-------- RECORD EXTRACTS --------
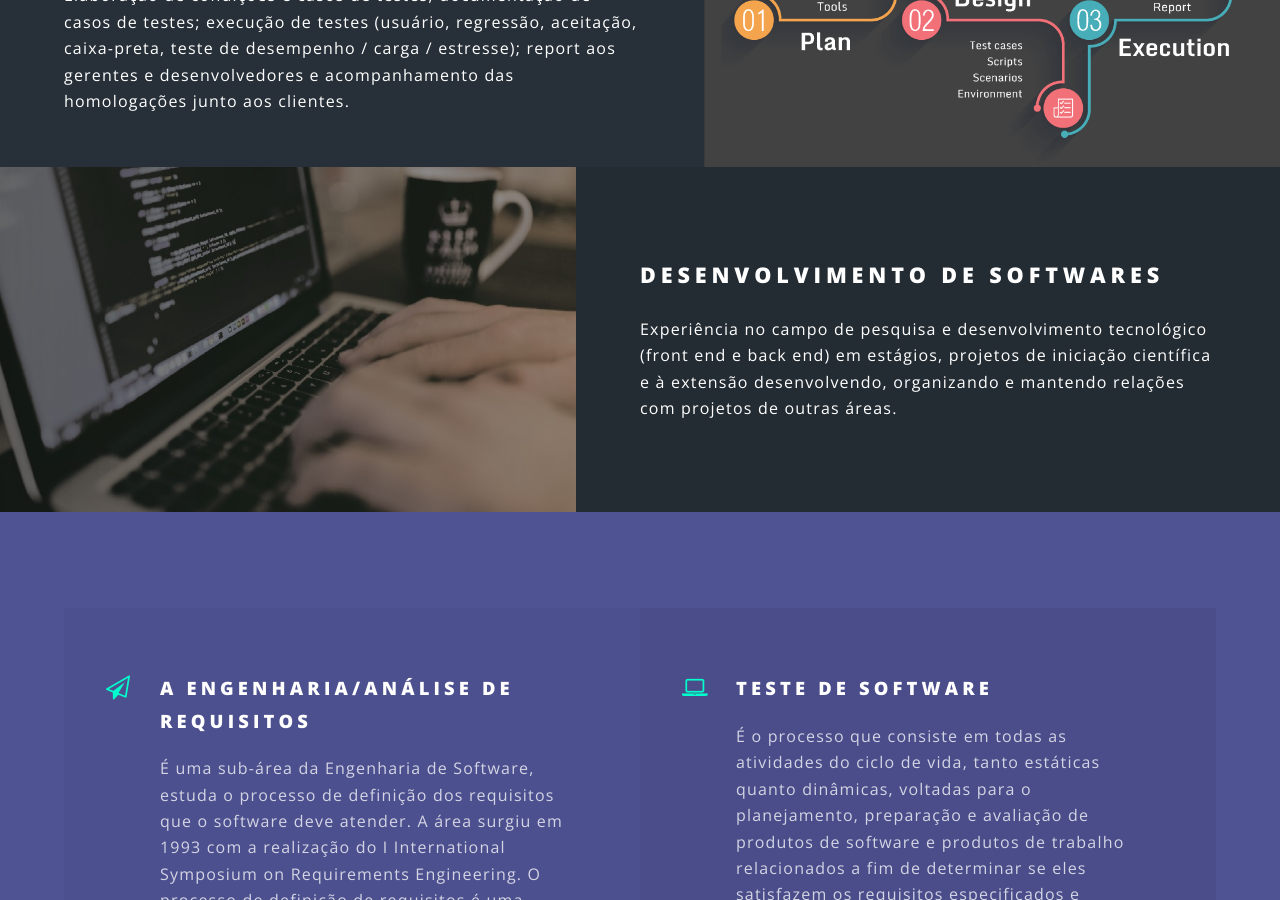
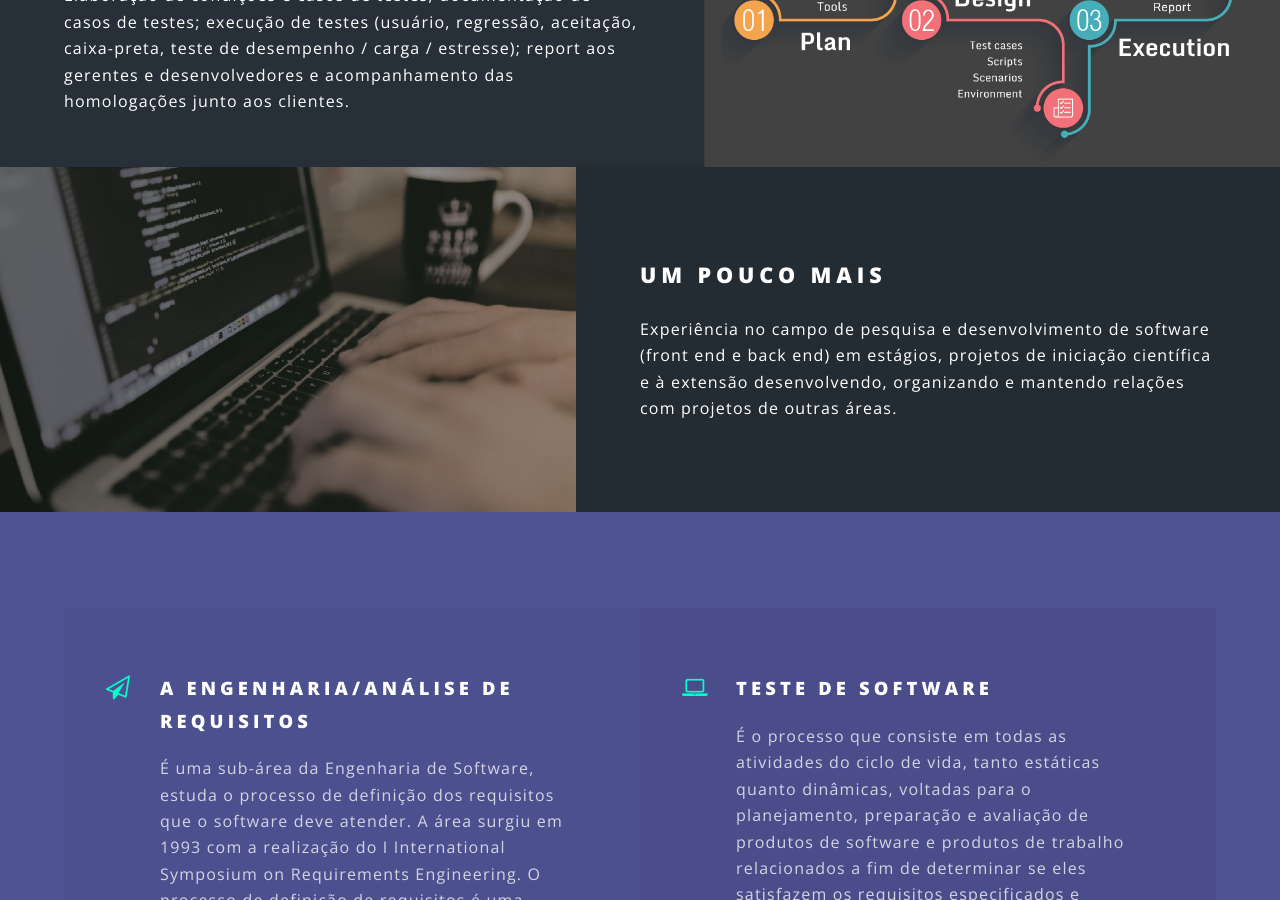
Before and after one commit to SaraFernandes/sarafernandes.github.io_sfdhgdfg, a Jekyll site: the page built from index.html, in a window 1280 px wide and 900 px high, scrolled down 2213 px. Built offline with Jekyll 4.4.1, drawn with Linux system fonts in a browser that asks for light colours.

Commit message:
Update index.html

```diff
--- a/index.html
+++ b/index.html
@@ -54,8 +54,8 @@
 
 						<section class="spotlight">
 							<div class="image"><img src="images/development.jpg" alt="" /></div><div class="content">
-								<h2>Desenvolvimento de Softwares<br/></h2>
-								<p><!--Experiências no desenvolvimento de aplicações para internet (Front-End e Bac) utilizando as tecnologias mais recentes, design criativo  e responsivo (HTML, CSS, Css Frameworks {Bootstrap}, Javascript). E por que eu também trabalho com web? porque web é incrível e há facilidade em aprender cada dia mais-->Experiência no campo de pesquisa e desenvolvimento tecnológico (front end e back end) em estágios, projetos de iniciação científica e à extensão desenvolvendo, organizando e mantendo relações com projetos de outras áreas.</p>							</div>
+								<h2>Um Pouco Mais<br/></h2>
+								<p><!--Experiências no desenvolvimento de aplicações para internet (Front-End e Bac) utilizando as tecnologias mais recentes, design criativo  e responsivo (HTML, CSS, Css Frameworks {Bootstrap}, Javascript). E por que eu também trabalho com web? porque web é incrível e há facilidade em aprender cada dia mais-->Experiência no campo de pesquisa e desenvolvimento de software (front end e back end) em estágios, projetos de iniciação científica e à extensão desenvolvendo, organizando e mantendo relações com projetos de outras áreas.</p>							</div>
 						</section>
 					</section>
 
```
--------
-------- RECORD EXTRACTS --------
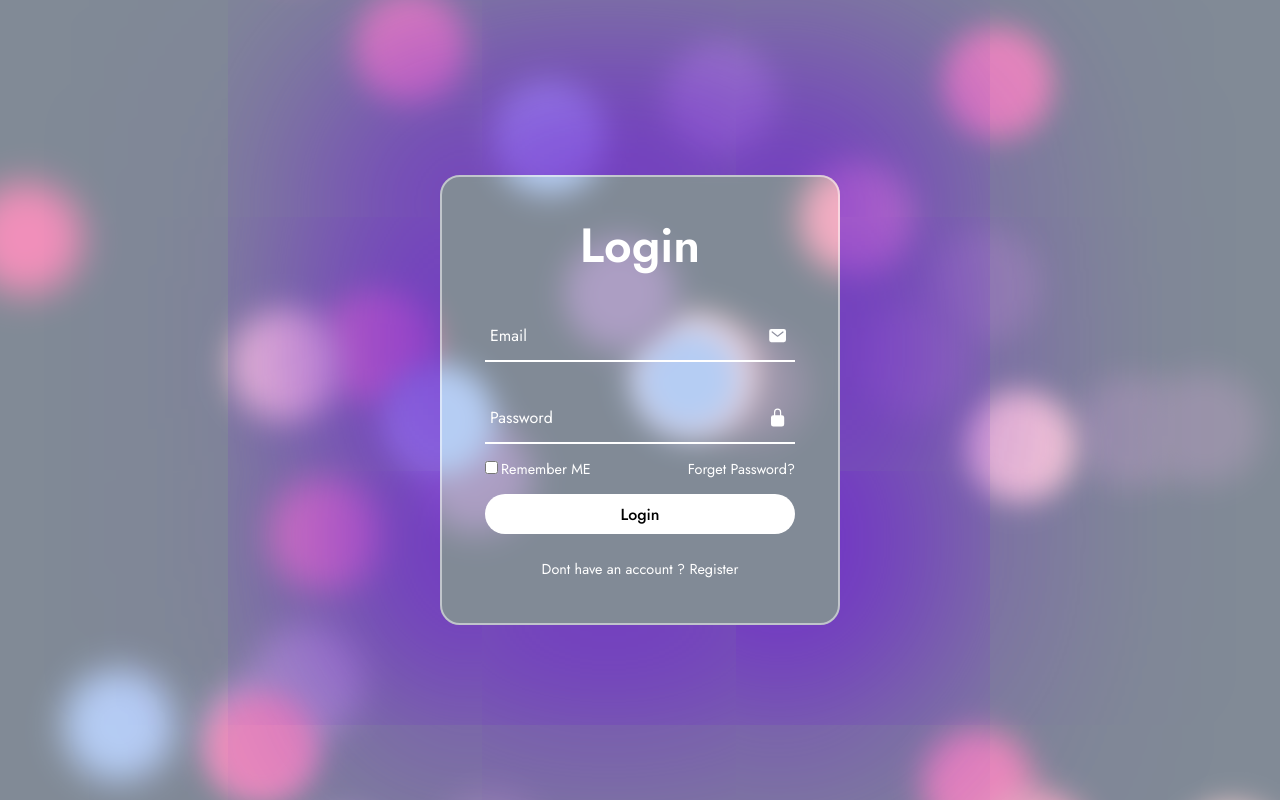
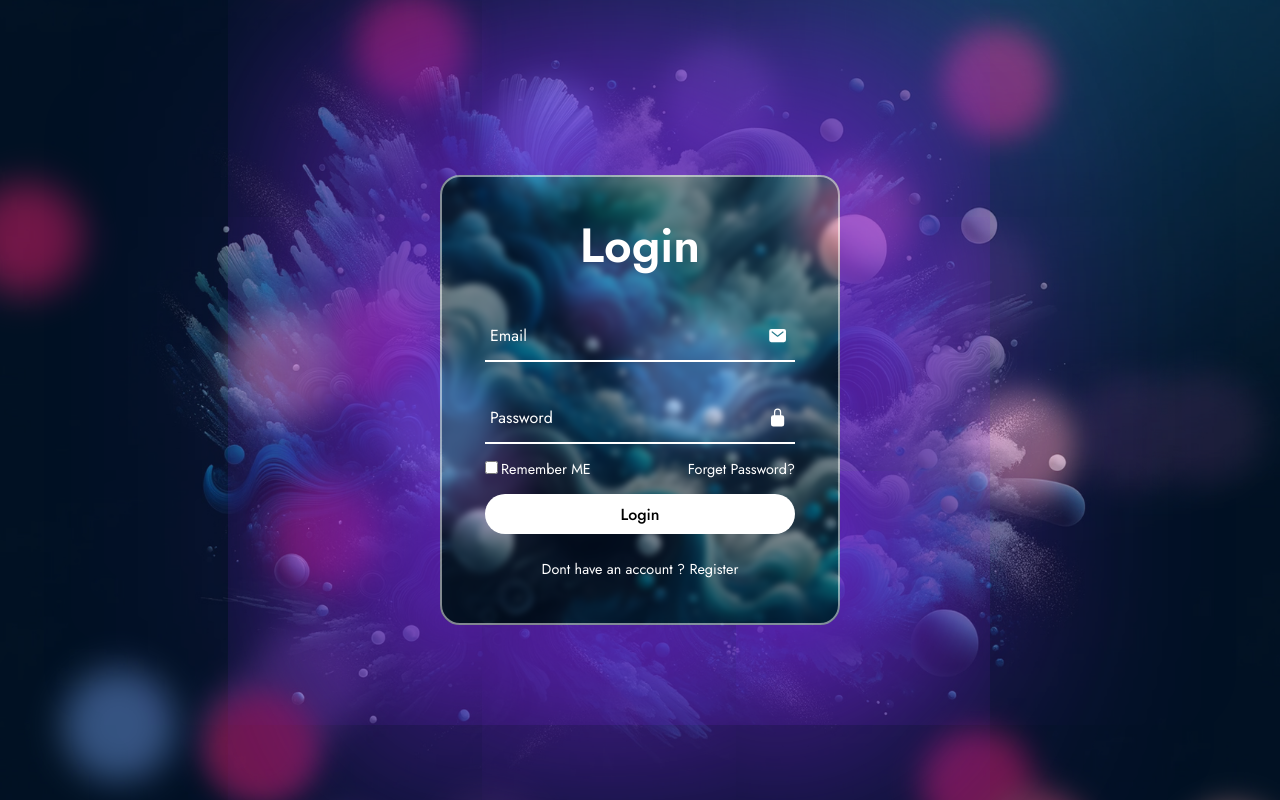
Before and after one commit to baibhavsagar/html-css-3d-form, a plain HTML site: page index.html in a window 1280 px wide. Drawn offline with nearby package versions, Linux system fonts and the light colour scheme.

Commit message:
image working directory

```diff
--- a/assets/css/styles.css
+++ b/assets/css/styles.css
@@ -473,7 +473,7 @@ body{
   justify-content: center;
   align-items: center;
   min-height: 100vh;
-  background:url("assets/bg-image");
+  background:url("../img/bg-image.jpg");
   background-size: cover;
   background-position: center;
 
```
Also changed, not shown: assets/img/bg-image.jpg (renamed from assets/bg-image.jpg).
--------
-------- RECORD EXTRACTS --------
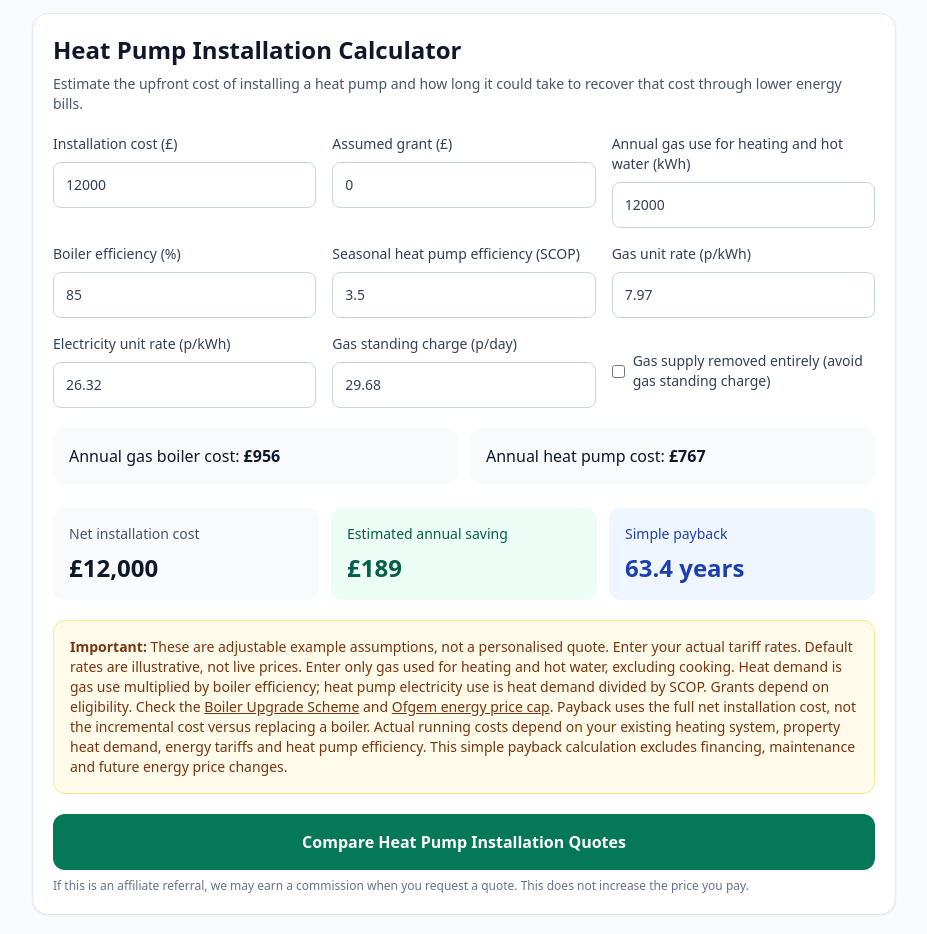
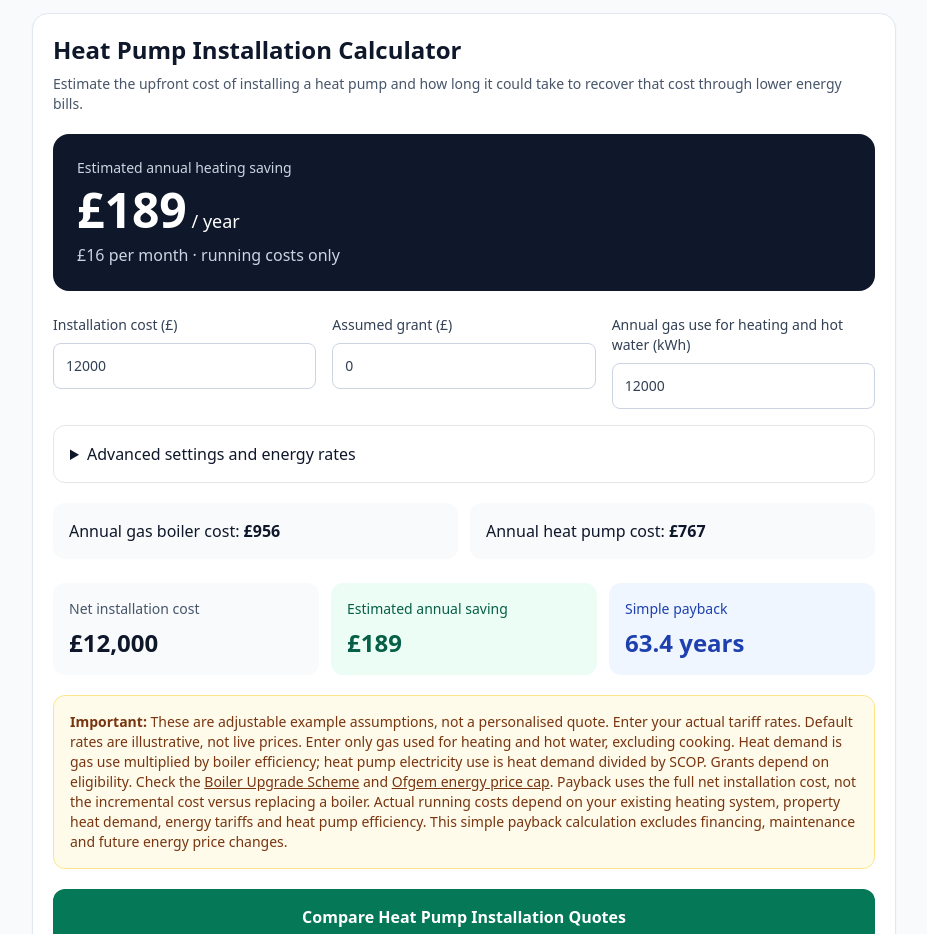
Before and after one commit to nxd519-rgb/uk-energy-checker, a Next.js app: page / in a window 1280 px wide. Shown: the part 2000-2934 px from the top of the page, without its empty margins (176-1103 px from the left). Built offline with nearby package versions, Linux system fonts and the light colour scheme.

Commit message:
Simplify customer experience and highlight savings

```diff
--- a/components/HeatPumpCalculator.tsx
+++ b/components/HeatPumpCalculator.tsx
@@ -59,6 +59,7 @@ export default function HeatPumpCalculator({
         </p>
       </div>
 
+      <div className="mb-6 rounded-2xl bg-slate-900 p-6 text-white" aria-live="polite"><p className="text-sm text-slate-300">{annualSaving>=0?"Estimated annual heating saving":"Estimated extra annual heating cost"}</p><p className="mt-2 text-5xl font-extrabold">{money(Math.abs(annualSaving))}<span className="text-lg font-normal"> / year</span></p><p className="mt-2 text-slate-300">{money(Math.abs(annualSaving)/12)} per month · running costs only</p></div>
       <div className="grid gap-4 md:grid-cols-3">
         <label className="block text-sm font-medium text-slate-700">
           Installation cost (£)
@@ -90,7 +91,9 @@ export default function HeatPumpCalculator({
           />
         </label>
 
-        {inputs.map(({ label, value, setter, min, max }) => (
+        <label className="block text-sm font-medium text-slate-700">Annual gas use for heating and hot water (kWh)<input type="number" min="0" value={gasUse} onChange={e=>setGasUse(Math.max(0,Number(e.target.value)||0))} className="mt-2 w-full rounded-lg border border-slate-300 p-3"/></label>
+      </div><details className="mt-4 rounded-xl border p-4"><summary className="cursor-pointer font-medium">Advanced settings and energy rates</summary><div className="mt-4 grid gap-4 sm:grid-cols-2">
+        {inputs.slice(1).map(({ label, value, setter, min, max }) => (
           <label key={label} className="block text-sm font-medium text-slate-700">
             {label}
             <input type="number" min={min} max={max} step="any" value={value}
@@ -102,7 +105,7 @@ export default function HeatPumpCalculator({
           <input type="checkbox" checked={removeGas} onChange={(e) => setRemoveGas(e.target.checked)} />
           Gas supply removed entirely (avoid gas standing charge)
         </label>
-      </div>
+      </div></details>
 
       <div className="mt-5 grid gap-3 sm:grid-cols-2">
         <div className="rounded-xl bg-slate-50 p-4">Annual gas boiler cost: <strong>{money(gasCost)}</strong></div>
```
--------
→ **EXERCISE REQUIREMENTS**: Please state how many lines in the entries above include the word "default", giving only the number.

→ **TASK RESULT**: 3